not even accepting to discuss these findings and their implications,
often stating that they are recent African skeletons of people who
arrived in Peru and Mexico after the Spanish conquer and someway
‘penetrating’ the earth strata.
Winters also reports the considerations
made by C. Marquez and M. Desplagnes who, respectively in 1956 and
in 1906, had already noticed a resemblance between the negroid
traits of Africans and the ones shown in Olmec statues.
Later in his documents, Winters offers an analysis made by well-known genetists Cavalli Sforza, Keitha, Kittles, Wuthenau, who were able to trace a chronology of migrations from the Saharan region to Mexico and Peru:
In “The lost realms”, Zecharia Sitchin reports of some similarities discovered by modern linguists that relate the term ‘Manco’, used to describe the Inca kings, to a similar term used in semitic languages meaning ‘King’. A similar analysis was made around the term ‘Meshica’ which is not Nauhatl but is used in some Mesoamerican celebrations singing, 'Yo Meshica, He Meshica, Va Meshica', and is put in relation with the term Mashi’ach from which ‘Messiah’ would derive.
Other terms with a clear resemblance are
the Nauhatl ‘Tupal’ with the Babylonian ‘Tubal’ (that arrived to us
via the Bible and the Semitic name Tubal, e.g. in Tubal Cain), the
Nauhatl ‘Nusan’ with the Semitic ‘Nissan’ and Babylonian ‘Nisannu’,
and the Nauhatl ‘Tic’ with Acadian ‘Ticu’.
Other terms that offer an incredible
resemblance are the Mesopotamic ‘Choi’, corresponding to the
Mesoamerican ‘Chol-ula’, the Mesopotamic ‘Zuibana’ related to the
Mesoamerican ‘Zuivan’, and the Mesopotamic ‘Zalissa’ related to the
Basque has always been considered a real mystery by scholars, and it is not secondary to mention that it is, like Sumerian, an agglutinative language.
Let us read what Nyland writes:
Clyde Winters too offers an analysis of two important terms.
He reports that one of the locations discovered by Yacovazzo was called ‘Potosi’ and puts this name in relation with the Sumerian term ‘Patesi’ who indicates the dynasty of priest-kings (the name was similar in meaning to the more famous Lugal).

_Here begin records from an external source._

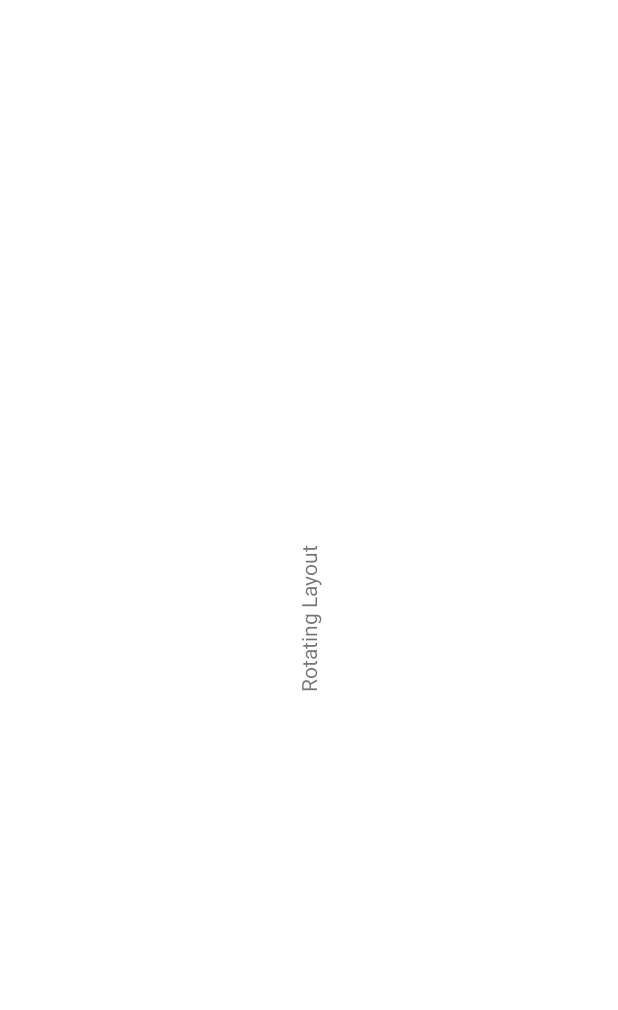
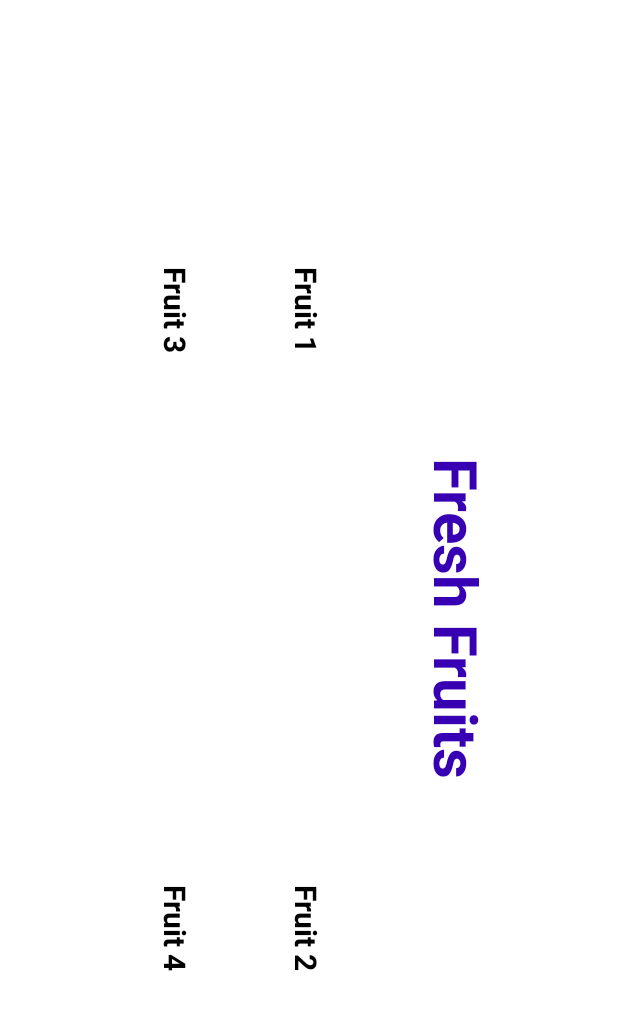
Before and after one commit to TeamDotworld/android-tv-screen-rotate, an Android app: the screen it shows after launch (MainActivity), on a phone screen of 412 x 824 dp. Before the commit the part shown is almost empty. Shown: the top 1010 px of the screen. Run offline under Robolectric (Android 15) with nearby library versions, the phone set to English and light mode, and no system bars.

Commit message:
added ui layout

```diff
--- a/app/src/main/java/dev/dotworld/rotatelayout/MainActivity.kt
+++ b/app/src/main/java/dev/dotworld/rotatelayout/MainActivity.kt
@@ -15,7 +15,7 @@ class MainActivity : AppCompatActivity() {
         setContentView(binding.root)
 
         // programmatically changing the device orientation
-        binding.rotateLayout.angle = 90 /*values must be 0 or 90 or 180 or 270*/
+        //binding.rotateLayout.angle = 90 /*values must be 0 or 90 or 180 or 270*/
 
     }
 
--- a/app/src/main/res/layout/activity_main.xml
+++ b/app/src/main/res/layout/activity_main.xml
@@ -5,12 +5,95 @@
     android:id="@+id/rotate_layout"
     android:layout_width="match_parent"
     android:layout_height="match_parent"
-    app:angle="90"
+    app:angle="270"
     tools:context=".MainActivity">
 
-    <TextView
-        android:layout_width="wrap_content"
-        android:layout_height="wrap_content"
-        android:text="@string/rotating_layout" />
+    <androidx.constraintlayout.widget.ConstraintLayout
+        android:layout_width="match_parent"
+        android:layout_height="match_parent">
+
+
+        <TextView
+            android:id="@+id/fruits_id"
+            android:layout_width="wrap_content"
+            android:layout_height="wrap_content"
+            android:layout_marginTop="80dp"
+            android:text="Fresh Fruits"
+            android:textColor="@color/purple_700"
+            android:textSize="40sp"
+            android:textStyle="bold"
+            app:layout_constraintEnd_toEndOf="parent"
+            app:layout_constraintStart_toStartOf="parent"
+            app:layout_constraintTop_toTopOf="parent" />
+
+        <LinearLayout
+            android:id="@+id/first_row"
+            android:layout_width="match_parent"
+            android:layout_height="wrap_content"
+            android:layout_marginTop="20dp"
+            android:orientation="horizontal"
+            android:weightSum="2"
+            app:layout_constraintEnd_toEndOf="parent"
+            app:layout_constraintStart_toStartOf="parent"
+            app:layout_constraintTop_toBottomOf="@id/fruits_id">
+
+            <TextView
+                android:layout_width="wrap_content"
+                android:layout_height="wrap_content"
+                android:layout_marginTop="40dp"
+                android:layout_weight="1"
+                android:gravity="center_horizontal"
+                android:text="Fruit 1"
+                android:textColor="@color/black"
+                android:textSize="20sp"
+                android:textStyle="bold" />
+
+            <TextView
+                android:layout_width="wrap_content"
+                android:layout_height="wrap_content"
+                android:layout_marginTop="40dp"
+                android:layout_weight="1"
+                android:gravity="center_horizontal"
+                android:text="Fruit 2"
+                android:textColor="@color/black"
+                android:textSize="20sp"
+                android:textStyle="bold" />
+        </LinearLayout>
+
+        <LinearLayout
+            android:layout_width="match_parent"
+            android:layout_height="wrap_content"
+            android:layout_marginTop="20dp"
+            android:orientation="horizontal"
+            android:weightSum="2"
+            app:layout_constraintEnd_toEndOf="parent"
+            app:layout_constraintStart_toStartOf="parent"
+            app:layout_constraintTop_toBottomOf="@id/first_row">
+
+            <TextView
+                android:layout_width="wrap_content"
+                android:layout_height="wrap_content"
+                android:layout_marginTop="40dp"
+                android:layout_weight="1"
+                android:gravity="center_horizontal"
+                android:text="Fruit 3"
+                android:textColor="@color/black"
+                android:textSize="20sp"
+                android:textStyle="bold" />
+
+            <TextView
+                android:layout_width="wrap_content"
+                android:layout_height="wrap_content"
+                android:layout_marginTop="40dp"
+                android:layout_weight="1"
+                android:gravity="center_horizontal"
+                android:text="Fruit 4"
+                android:textColor="@color/black"
+                android:textSize="20sp"
+                android:textStyle="bold" />
+        </LinearLayout>
+
+
+    </androidx.constraintlayout.widget.ConstraintLayout>
 
 </dev.dotworld.rotatelayout.RotateLayout>
```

The same term ‘Inca’, according to Winters, may have been an evolution of the Sumerian ‘En.Ka/En.Gal’ meaning ‘Great Lord’.